A charity has spoken out about many disabled wheelchair users struggling to board buses and being left behind at bus stops.
The Leonard Cheshire Disability charity conducted a survey amongst 179 wheelchair users and found that most had said they had been either turned away when buses are busy, or had been refused a space on a bus.
It was found that two-thirds of the people surveyed had been denied access due to ramps not working, or were missing. It was also revealed that 61% were often faced with pushchairs occupying the wider spaces made for wheelchairs on a bus.
As well as experiencing accessibility problems, those surveyed also reported that they had suffered from intimidation and and rudeness from a driver, while nearly half had experienced the same from bus passengers. At least one in ten had difficulties every time they attempted to board a bus, while just over 40% said they experienced problems every other time they travelled by bus.
Wheelchair users are particularly prone to difficulties when trying to use bus services, especially as there is no law to say that bus companies must give wheelchair users the wide spaces on buses, or even insist that buggies and prams be moved to accommodate them.

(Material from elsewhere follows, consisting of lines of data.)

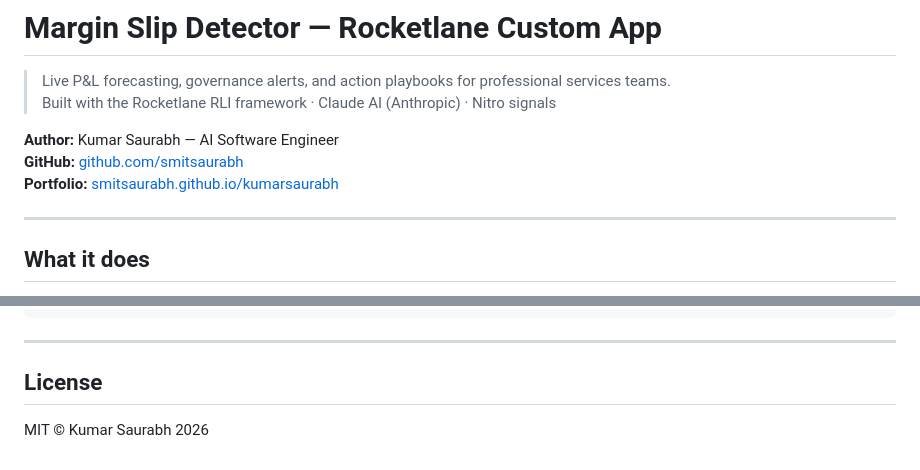
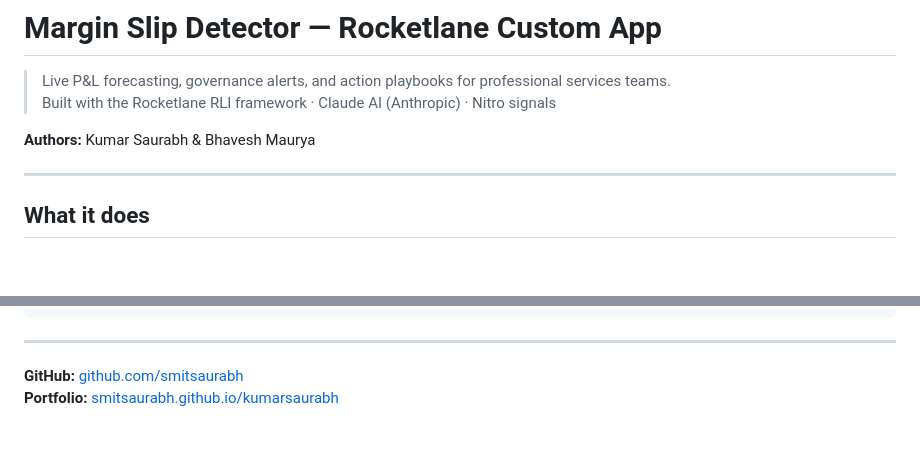
Before and after one commit to BhaveshMRA/margin-slip-detector, a Markdown page: README.md, 2 parts joined by grey strips. Drawn GitHub-style; blank space fills up the shorter version.

Commit message:
Revise author details in README.md
Updated author information and added a new author.

```diff
--- a/README.md
+++ b/README.md
@@ -3,9 +3,8 @@
 > Live P&L forecasting, governance alerts, and action playbooks for professional services teams.
 > Built with the Rocketlane RLI framework · Claude AI (Anthropic) · Nitro signals
 
-**Author:** Kumar Saurabh — AI Software Engineer
-**GitHub:** [github.com/smitsaurabh](https://github.com/smitsaurabh)
-**Portfolio:** [smitsaurabh.github.io/kumarsaurabh](https://smitsaurabh.github.io/kumarsaurabh/)
+**Authors:** Kumar Saurabh & Bhavesh Maurya
+
 
 ---
 
@@ -356,6 +355,5 @@ git push origin feature/your-feature
 
 ---
 
-## License
-
-MIT © Kumar Saurabh 2026
+**GitHub:** [github.com/smitsaurabh](https://github.com/smitsaurabh)
+**Portfolio:** [smitsaurabh.github.io/kumarsaurabh](https://smitsaurabh.github.io/kumarsaurabh/)
```
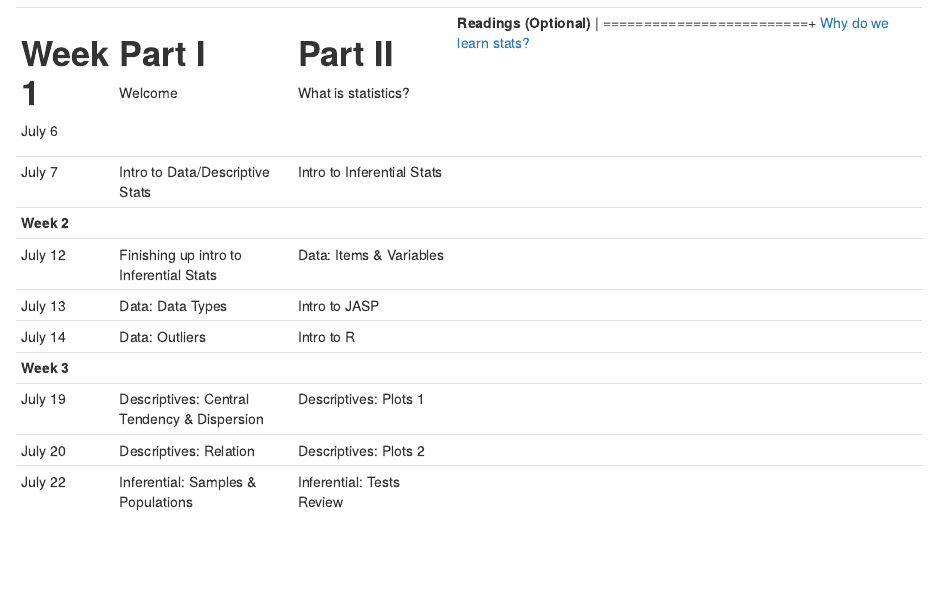
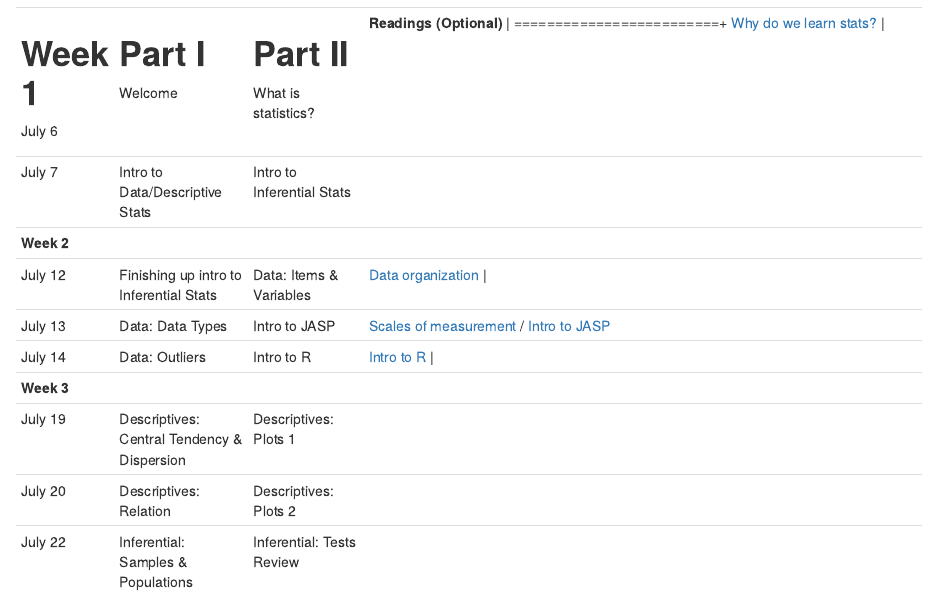
Before and after one commit to kelseymoty/stats-for-psych, an R Markdown document (index.Rmd): the page in a window 1100 px wide, from 3750 px down. Rendered offline with R 4.5, knitr and Pandoc, with nearby package versions; drawn as R Markdown's standard HTML page in place of the format the file asks for; a font, style sheet, LaTeX package, included part or bibliography that could not be used is replaced or left out.

Commit message:
updated readings

```diff
--- a/index.Rmd
+++ b/index.Rmd
@@ -164,11 +164,11 @@ If there is something in particular you would like covered in this class (that f
 +------------+---------------------------------------------+-----------------------------------------+-------------------------+
 | **Week 2** |                                             |                                         |                         |
 +------------+---------------------------------------------+-----------------------------------------+-------------------------+
-| July 12    | Finishing up intro to Inferential Stats     | Data: Items & Variables                 |                         |
+| July 12    | Finishing up intro to Inferential Stats     | Data: Items & Variables                 |[Data organization](http://gureckislab.org/courses/fall20/labincp/chapters/05/00-data.html#data-organization-tidy-and-wide-formats)                         |
 +------------+---------------------------------------------+-----------------------------------------+-------------------------+
-| July 13    | Data: Data Types                            | Intro to JASP                           |                         |
+| July 13    | Data: Data Types                            | Intro to JASP                           |[Scales of measurement](https://learningstatisticswithr.com/book/studydesign.html#scales) / [Intro to JASP](https://tomfaulkenberry.github.io/JASPbook/chapters/chapter3.pdf)                         |
 +------------+---------------------------------------------+-----------------------------------------+-------------------------+
-| July 14    | Data: Outliers                              | Intro to R                              |                         |
+| July 14    | Data: Outliers                              | Intro to R                              |[Intro to R](https://learningstatisticswithr.com/book/introR.html)                         |
 +------------+---------------------------------------------+-----------------------------------------+-------------------------+
 | **Week 3** |                                             |                                         |                         |
 +------------+---------------------------------------------+-----------------------------------------+-------------------------+
```
Also changed, not shown: stats-for-psych.Rmd (+3 -3 lines), bookdown-demo_files/figure-html/nice-fig-1.png (deleted), bookdown-demo_files/figure-latex/nice-fig-1.pdf (deleted), docs/search_index.json, stats-for-psych.knit.md (deleted), stats-for-psych.tex, 4 other files.
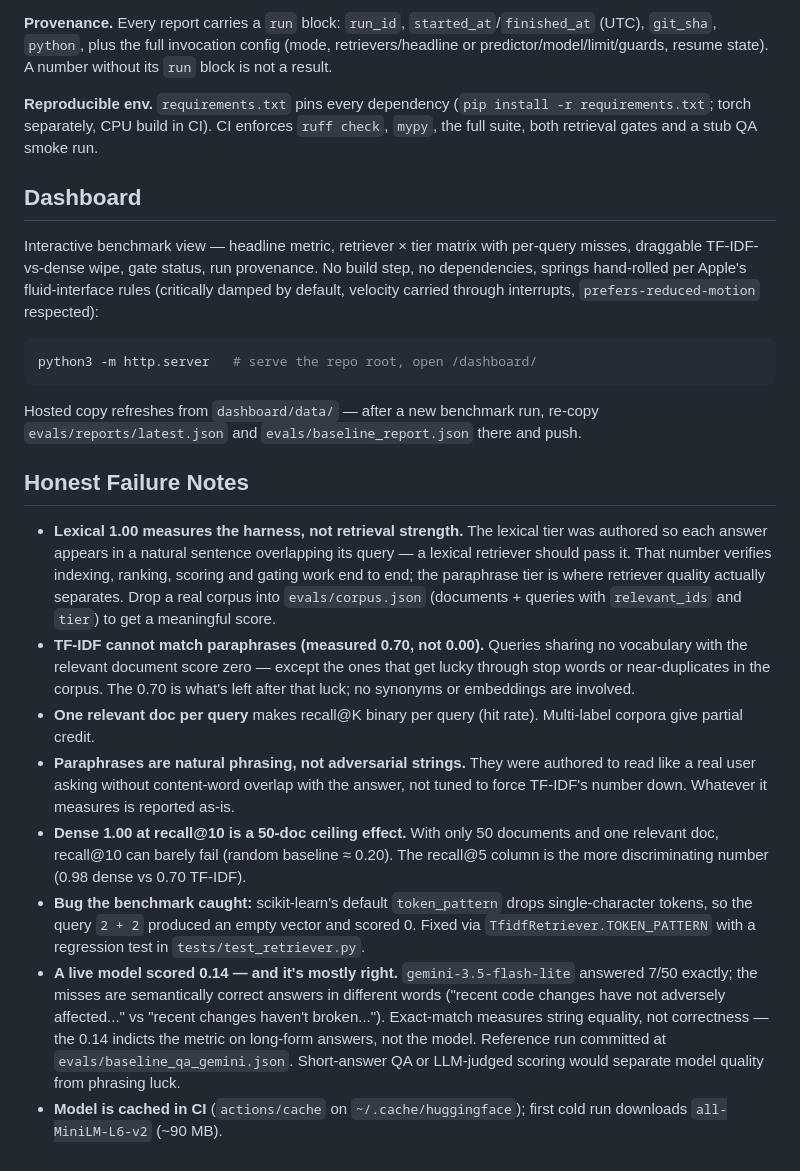
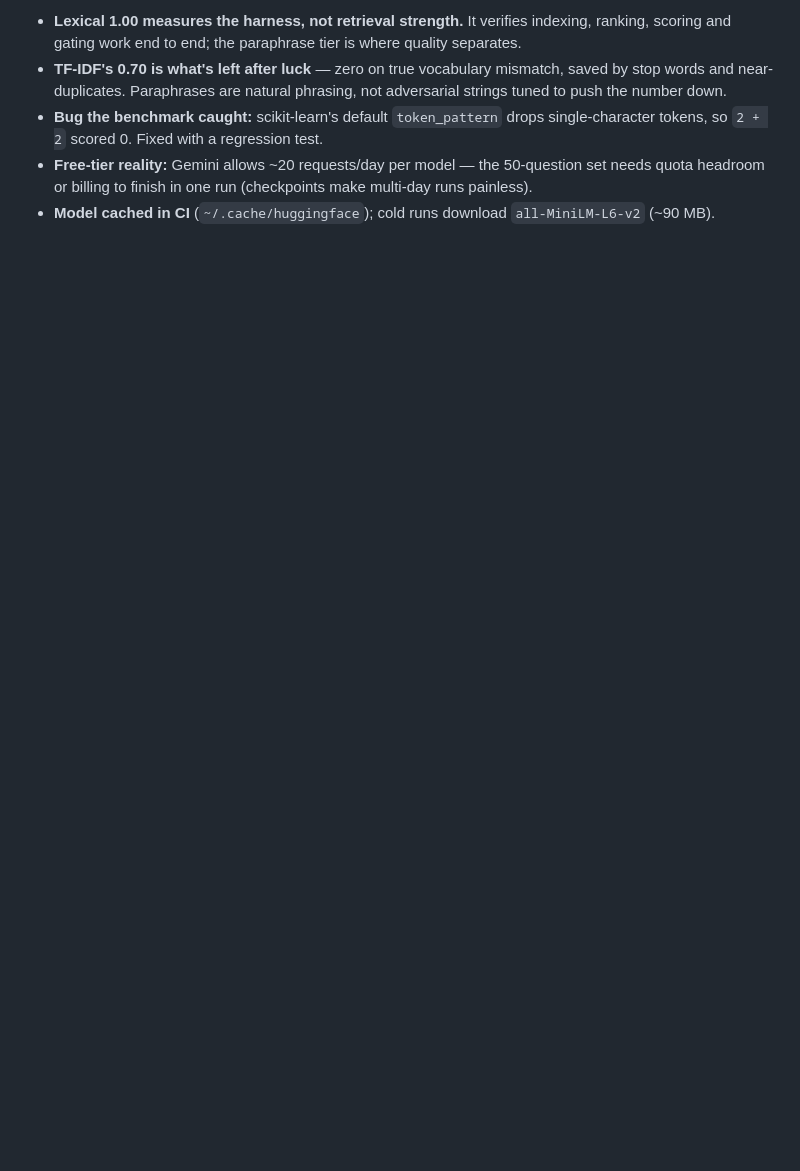
Before and after one commit to dgexplores/Groundtruth, a Markdown page: README.md, the part around one of its changes. GitHub-like rendering; blank space fills up the shorter version.

````diff
--- a/README.md
+++ b/README.md
@@ -50,22 +63,5 @@ python3 -m evals.runner --mode qa --predictor real --max-calls 50 --max-cost-usd
-**Provenance.** Every report carries a `run` block: `run_id`, `started_at`/`finished_at` (UTC), `git_sha`, `python`, plus the full invocation config (mode, retrievers/headline or predictor/model/limit/guards, resume state). A number without its `run` block is not a result.
-
-**Reproducible env.** `requirements.txt` pins every dependency (`pip install -r requirements.txt`; torch separately, CPU build in CI). CI enforces `ruff check`, `mypy`, the full suite, both retrieval gates and a stub QA smoke run.
-
-## Dashboard
-
-Interactive benchmark view — headline metric, retriever × tier matrix with per-query misses, draggable TF-IDF-vs-dense wipe, gate status, run provenance. No build step, no dependencies, springs hand-rolled per Apple's fluid-interface rules (critically damped by default, velocity carried through interrupts, `prefers-reduced-motion` respected):
-```bash
-python3 -m http.server   # serve the repo root, open /dashboard/
-```
-Hosted copy refreshes from `dashboard/data/` — after a new benchmark run, re-copy `evals/reports/latest.json` and `evals/baseline_report.json` there and push.
-
-## Honest Failure Notes
-
-- **Lexical 1.00 measures the harness, not retrieval strength.** The lexical tier was authored so each answer appears in a natural sentence overlapping its query — a lexical retriever should pass it. That number verifies indexing, ranking, scoring and gating work end to end; the paraphrase tier is where retriever quality actually separates. Drop a real corpus into `evals/corpus.json` (documents + queries with `relevant_ids` and `tier`) to get a meaningful score.
-- **TF-IDF cannot match paraphrases (measured 0.70, not 0.00).** Queries sharing no vocabulary with the relevant document score zero — except the ones that get lucky through stop words or near-duplicates in the corpus. The 0.70 is what's left after that luck; no synonyms or embeddings are involved.
-- **One relevant doc per query** makes recall@K binary per query (hit rate). Multi-label corpora give partial credit.
-- **Paraphrases are natural phrasing, not adversarial strings.** They were authored to read like a real user asking without content-word overlap with the answer, not tuned to force TF-IDF's number down. Whatever it measures is reported as-is.
-- **Dense 1.00 at recall@10 is a 50-doc ceiling effect.** With only 50 documents and one relevant doc, recall@10 can barely fail (random baseline ≈ 0.20). The recall@5 column is the more discriminating number (0.98 dense vs 0.70 TF-IDF).
-- **Bug the benchmark caught:** scikit-learn's default `token_pattern` drops single-character tokens, so the query `2 + 2` produced an empty vector and scored 0. Fixed via `TfidfRetriever.TOKEN_PATTERN` with a regression test in `tests/test_retriever.py`.
-- **A live model scored 0.14 — and it's mostly right.** `gemini-3.5-flash-lite` answered 7/50 exactly; the misses are semantically correct answers in different words ("recent code changes have not adversely affected..." vs "recent changes haven't broken..."). Exact-match measures string equality, not correctness — the 0.14 indicts the metric on long-form answers, not the model. Reference run committed at `evals/baseline_qa_gemini.json`. Short-answer QA or LLM-judged scoring would separate model quality from phrasing luck.
-- **Model is cached in CI** (`actions/cache` on `~/.cache/huggingface`); first cold run downloads `all-MiniLM-L6-v2` (~90 MB).
+- **Lexical 1.00 measures the harness, not retrieval strength.** It verifies indexing, ranking, scoring and gating work end to end; the paraphrase tier is where quality separates.
+- **TF-IDF's 0.70 is what's left after luck** — zero on true vocabulary mismatch, saved by stop words and near-duplicates. Paraphrases are natural phrasing, not adversarial strings tuned to push the number down.
+- **Bug the benchmark caught:** scikit-learn's default `token_pattern` drops single-character tokens, so `2 + 2` scored 0. Fixed with a regression test.
+- **Free-tier reality:** Gemini allows ~20 requests/day per model — the 50-question set needs quota headroom or billing to finish in one run (checkpoints make multi-day runs painless).
+- **Model cached in CI** (`~/.cache/huggingface`); cold runs download `all-MiniLM-L6-v2` (~90 MB).
````
Also changed, not shown: other parts of README.md (+46 -33 lines).
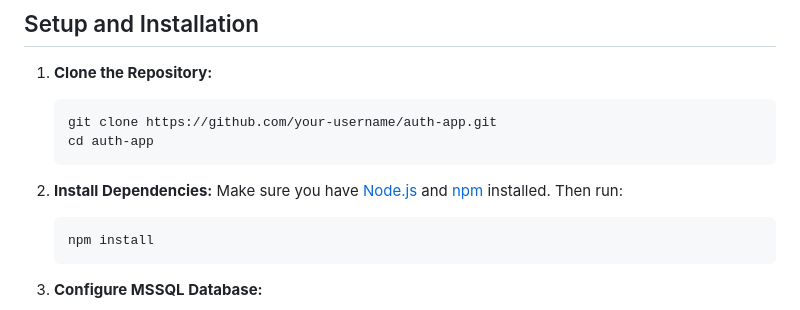
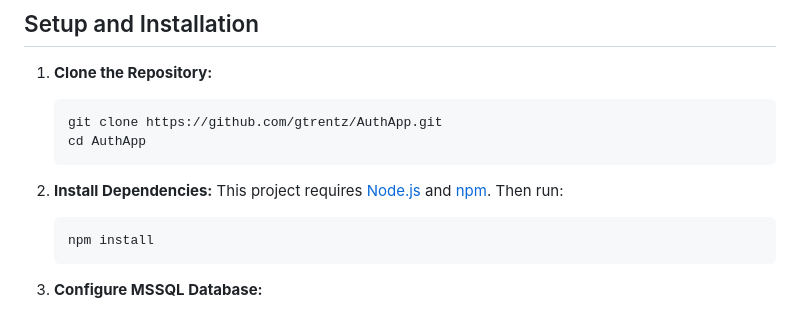
Before and after one commit to gtrentz/AuthApp, a Markdown page: README.md, the part around the change. GitHub-like rendering.

````diff
--- a/README.md
+++ b/README.md
@@ -48,12 +48,12 @@ Welcome to **my authentication app**, a simple user authentication system built
 
 1. **Clone the Repository:**
    ```bash
-   git clone https://github.com/your-username/auth-app.git
-   cd auth-app
+   git clone https://github.com/gtrentz/AuthApp.git
+   cd AuthApp
    ```
 
 2. **Install Dependencies:**
-   Make sure you have [Node.js](https://nodejs.org) and [npm](https://www.npmjs.com/) installed. Then run:
+   This project requires [Node.js](https://nodejs.org) and [npm](https://www.npmjs.com/). Then run:
    ```bash
    npm install
    ```
````
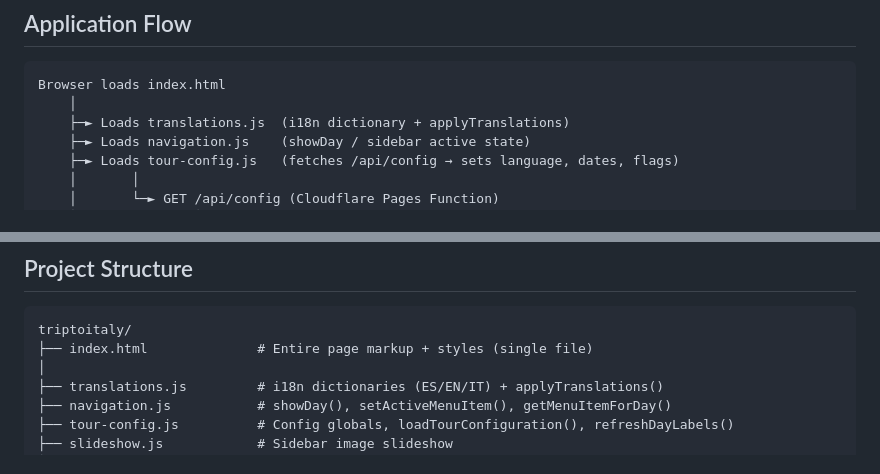
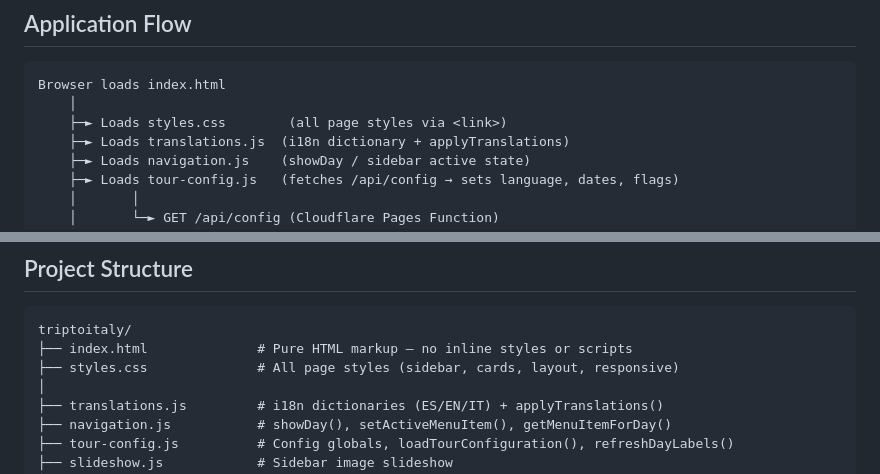
Before and after one commit to talvaro/triptoitaly, a Markdown page: README.md, 2 parts joined by grey strips. Drawn GitHub-style.

Commit message:
Update README: add styles.css to structure and flow

````diff
--- a/README.md
+++ b/README.md
@@ -33,6 +33,7 @@ Key features:
 ```
 Browser loads index.html
     │
+    ├─► Loads styles.css        (all page styles via <link>)
     ├─► Loads translations.js  (i18n dictionary + applyTranslations)
     ├─► Loads navigation.js    (showDay / sidebar active state)
     ├─► Loads tour-config.js   (fetches /api/config → sets language, dates, flags)
@@ -60,7 +61,8 @@ Each language button (`data-lang="es|en|it"`) triggers `applyTranslations(lang)`
 
 ```
 triptoitaly/
-├── index.html              # Entire page markup + styles (single file)
+├── index.html              # Pure HTML markup — no inline styles or scripts
+├── styles.css              # All page styles (sidebar, cards, layout, responsive)
 │
 ├── translations.js         # i18n dictionaries (ES/EN/IT) + applyTranslations()
 ├── navigation.js           # showDay(), setActiveMenuItem(), getMenuItemForDay()
````
Also changed, not shown: other parts of README.md (+1 -1 lines).
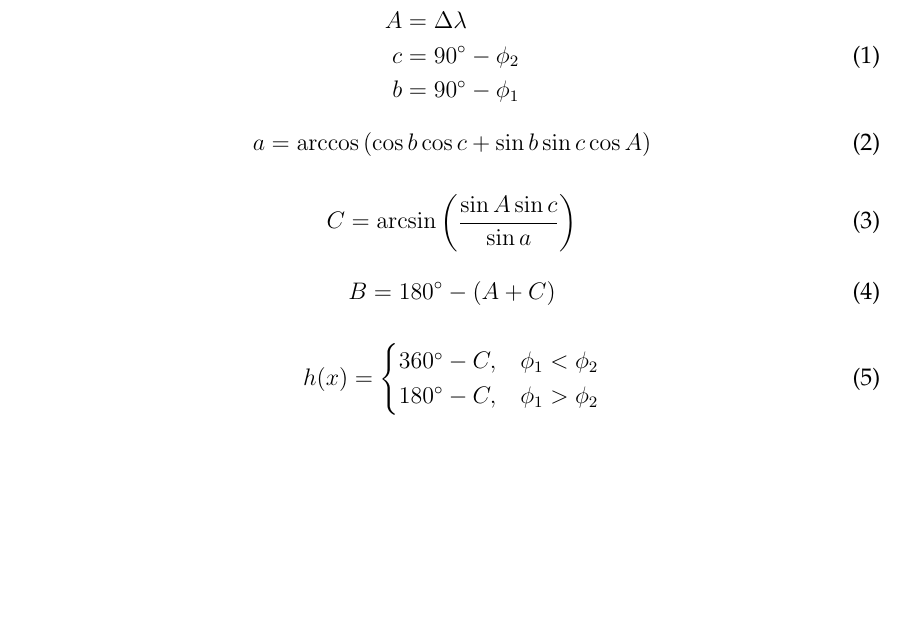
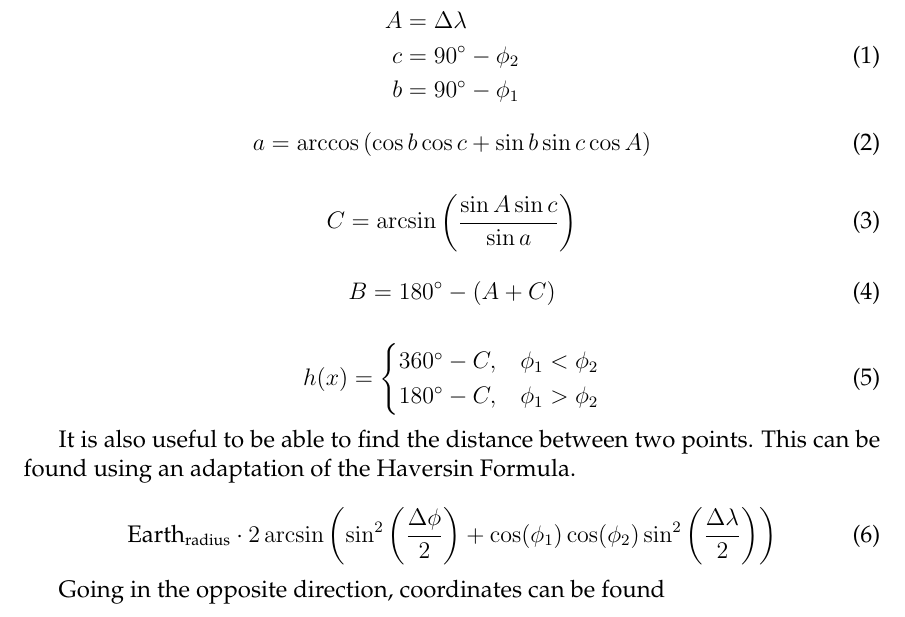
Before and after one commit to schleyfox/ascends_viz, a LaTeX document (documents/design.tex): part of page 3 of 3, cut so that both start at the same text, the shorter picture padded with empty space. Compiled offline with pdfLaTeX.

Commit message:
Doc updates

```diff
--- a/documents/design.tex
+++ b/documents/design.tex
@@ -81,4 +81,12 @@ h(x) = \begin{cases}
 \end{cases}
 \end{equation}
 
+It is also useful to be able to find the distance between two points.  This can be found using an adaptation of the Haversin Formula.
+
+\begin{equation}
+\text{Earth}_\text{radius}\cdot 2\arcsin\left(\sin^2{\left(\frac{\Delta \phi}{2}\right)} + \cos(\phi_1)\cos(\phi_2)\sin^2\left(\frac{\Delta \lambda}{2}\right)\right)
+\end{equation}
+
+Going in the opposite direction, coordinates can be found
+
 \end{document}
```
Also changed, not shown: documents/technical_report.pdf (deleted), 1 other file.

As well as conducting the survey, Leonard Cheshire Disability also looked at the main bus companies in operation across the UK to assess their level of knowledge and provision in regard to disability issues. They looked at areas such as disability awareness training for drivers, the use of low-floor buses, checking conditions of carriage for mention of wheelchair users, and priority of use for wheelchair space.
Out of the bus companies studied, the results showed that Go Ahead and Stagecoach came out on top with each reaching a score of 17 out of a maximum 20 points. Arriva and First Bus came in at 14 points, and National Express scored just 10 out of 20.
In an interview, chief executive of Leonard Cheshire, Clare Pelham commented: “It’s great that we have regulations coming in the next year for single decker buses and 2017 for double decker buses to make them all properly accessible for wheelchair users.”
She also added: “For so many wheelchair users, the bus is their only way to get to work, to get to the doctor or simply get to the shops. It’s time that drivers get the training they need to do the right thing.”
One wheelchair user in London will welcome in the new regulations, as she reported her negative experiences to The Richmond and Twickenham Times in an attempt to highlight the difficulties experienced by disabled bus travellers every day across London.
21-year-old Clare Watson, who has a neurological condition that left her wheelchair-bound four years ago, stated that she felt humiliated on a daily basis by being denied access to buses by drivers who refuse to lower their ramps to allow her on board.
In her interview she commented: “It’s a horrible feeling when that happens – you feel worthless and everybody stares. It’s humiliating.”
Clare also stated that many drivers gave excuses for not letting her on such as buggies taking up the wheelchair space, or the ramps not working properly, despite there being a policy in place to check ramps before the buses leave the depot.
Let’s hope that the new regulations will make bus travel more accessible for wheelchair users, and that the necessary changes are actioned on sooner rather than later.